### [EXERCISE AIM]
Go through the data and copy each line where the string "high" appears.

Before-and-after page screenshots
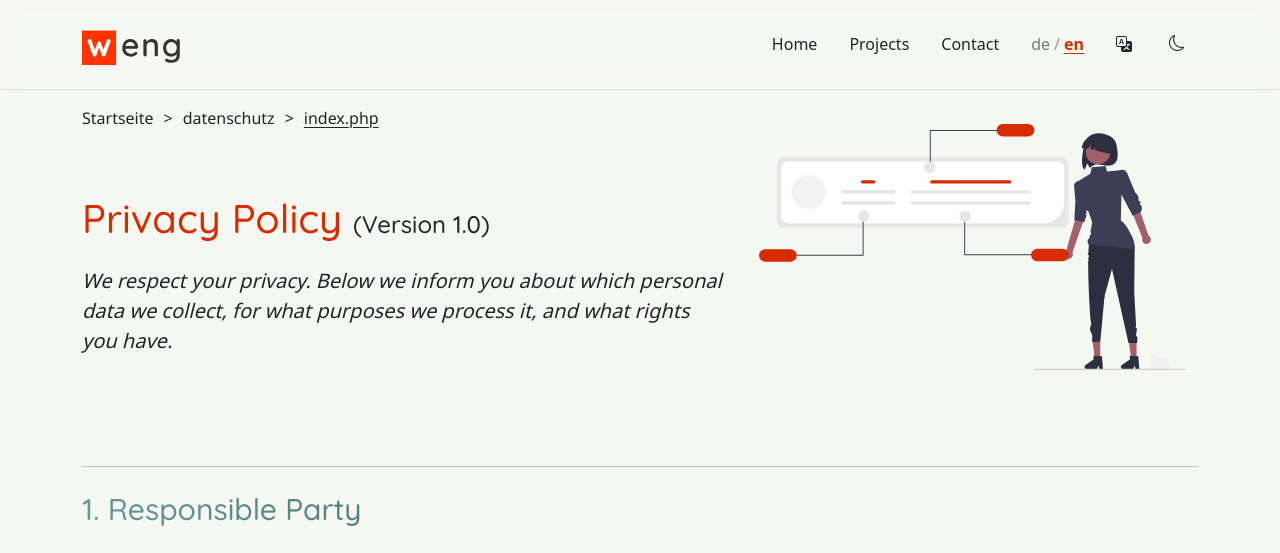
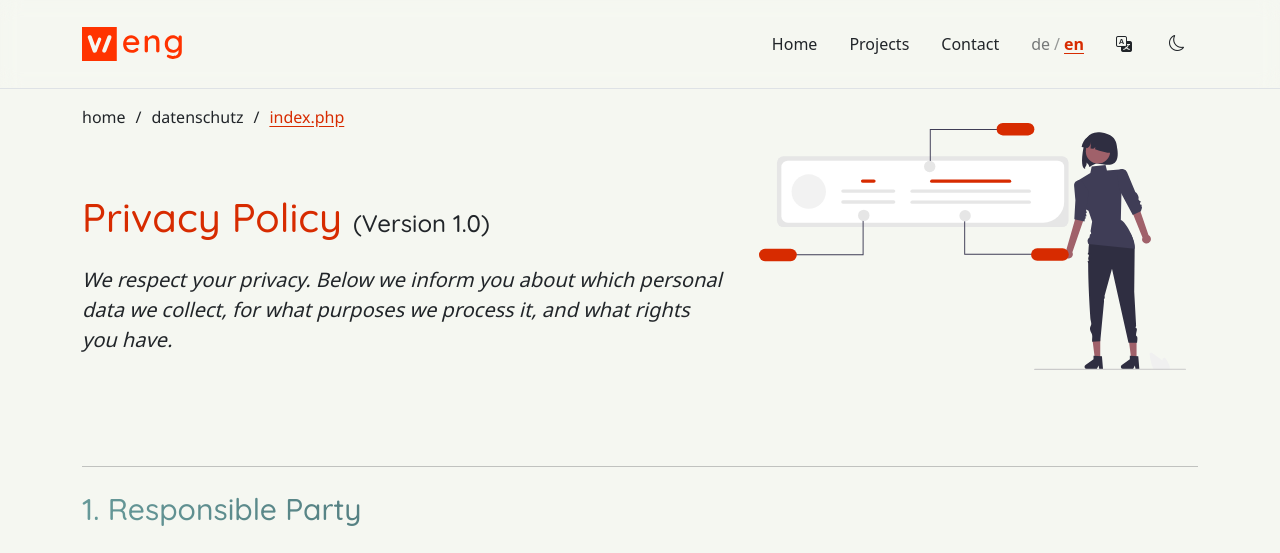
Before and after one commit to uxbyweng/weng.eu, a PHP site: page /datenschutz/index.php in a window 1280 px wide. Shown: the top 553 px of the page. Run offline with PHP 8.4, Linux system fonts and the light colour scheme; style sheets or scripts are compiled from the project's sources.

Commit message:
update logo and theme toggle js

```diff
--- a/assets/js/modules/theme-toggle.js
+++ b/assets/js/modules/theme-toggle.js
@@ -30,7 +30,7 @@ export function initThemeToggle() {
             const txt = isDark ? mobileBtn?.dataset.textDark : mobileBtn?.dataset.textLight;
             if (txt) textMobile.textContent = txt;
         }
-        if (logo) logo.src = isDark ? "/assets/img/logo/logo-dark.svg" : "/assets/img/logo/logo-light.svg";
+        // if (logo) logo.src = isDark ? "/assets/img/logo/logo-dark.svg" : "/assets/img/logo/logo-light.svg";
         updateToggleA11y(theme);
     }
 
--- a/assets/scss/_custom.scss
+++ b/assets/scss/_custom.scss
@@ -329,8 +329,9 @@ code span.active {
 
 /* ===== WENG Button ====================================================== */
 :root {
-    --wng-btn-bg: #990000;
-    --wng-btn-bg-hover: #cc0000;
+    --wng-accent: #FF3300;
+    --wng-btn-bg: #cc0000;
+    --wng-btn-bg-hover: #990000
     --wng-btn-fg: #fff;
     --wng-btn-radius: 6px;
     --wng-btn-font-size: 16px;
@@ -591,7 +592,7 @@ a.nav-link.active {
 }
 
 .breadcrumbs li.active {
-    color: var(--breadcrumb-active-color);
+    color: var(--bs-accent);
     font-family: var(--font-body);
     font-weight: 400;
     text-decoration: underline;
@@ -599,7 +600,7 @@ a.nav-link.active {
 }
 
 .breadcrumbs li:not(:last-child)::after {
-    content: ">";
+    content: "/";
     margin: 0 10px;
 }
 
@@ -610,7 +611,7 @@ a.nav-link.active {
     text-decoration: none;
 }
 .breadcrumbs li a:hover {
-    color: var(--breadcrumb-active-color);
+    color: var(--bs-accent);
     text-decoration: underline;
     text-underline-offset: 0.2em;
 }
--- a/includes/breadcrumb.php
+++ b/includes/breadcrumb.php
@@ -14,9 +14,16 @@
                 if ($isHomeActive) {
                     echo '';
                 } else {
-                    echo '<a href="/" aria-label="Startseite">'
-                        . 'Startseite'
-                        . '</a>';
+                    if ($isEn):
+                        echo '<a href="/" aria-label="Homepage">'
+                            . 'home'
+                            . '</a>';
+                    else:
+                        echo '<a href="/" aria-label="Startseite">'
+                            . 'home'
+                            . '</a>';
+
+                    endif;
                 }
                 echo '</li>';
 
--- a/includes/header.php
+++ b/includes/header.php
@@ -7,7 +7,7 @@
         <div class="d-flex justify-content-between align-items-center">
             <div class="d-flex align-items-center gap-2">
                 <a href="/" class="logo-link" title="<?= $isEn ? 'To the homepage' : 'Zur Startseite' ?>">
-                            <img id="logoImage" src="/assets/img/logo/logo-light.svg" alt="Logo: weng.eu" class="logo-img" fetchpriority="high" decoding="async" width="100" height="41">
+                    <img id="logoImage" src="/assets/img/logo/logo-weng.svg" alt="Logo: weng.eu" class="logo-img" fetchpriority="high" decoding="async" width="100" height="41">
                 </a>
             </div>
             <div class="d-md-none">
```
Also changed, not shown: assets/img/logo/logo-weng.svg (added). Lines whose indentation alone changed are shown as unchanged.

### [EXERCISE OUTPUT]
-                            <img id="logoImage" src="/assets/img/logo/logo-light.svg" alt="Logo: weng.eu" class="logo-img" fetchpriority="high" decoding="async" width="100" height="41">
+                    <img id="logoImage" src="/assets/img/logo/logo-weng.svg" alt="Logo: weng.eu" class="logo-img" fetchpriority="high" decoding="async" width="100" height="41">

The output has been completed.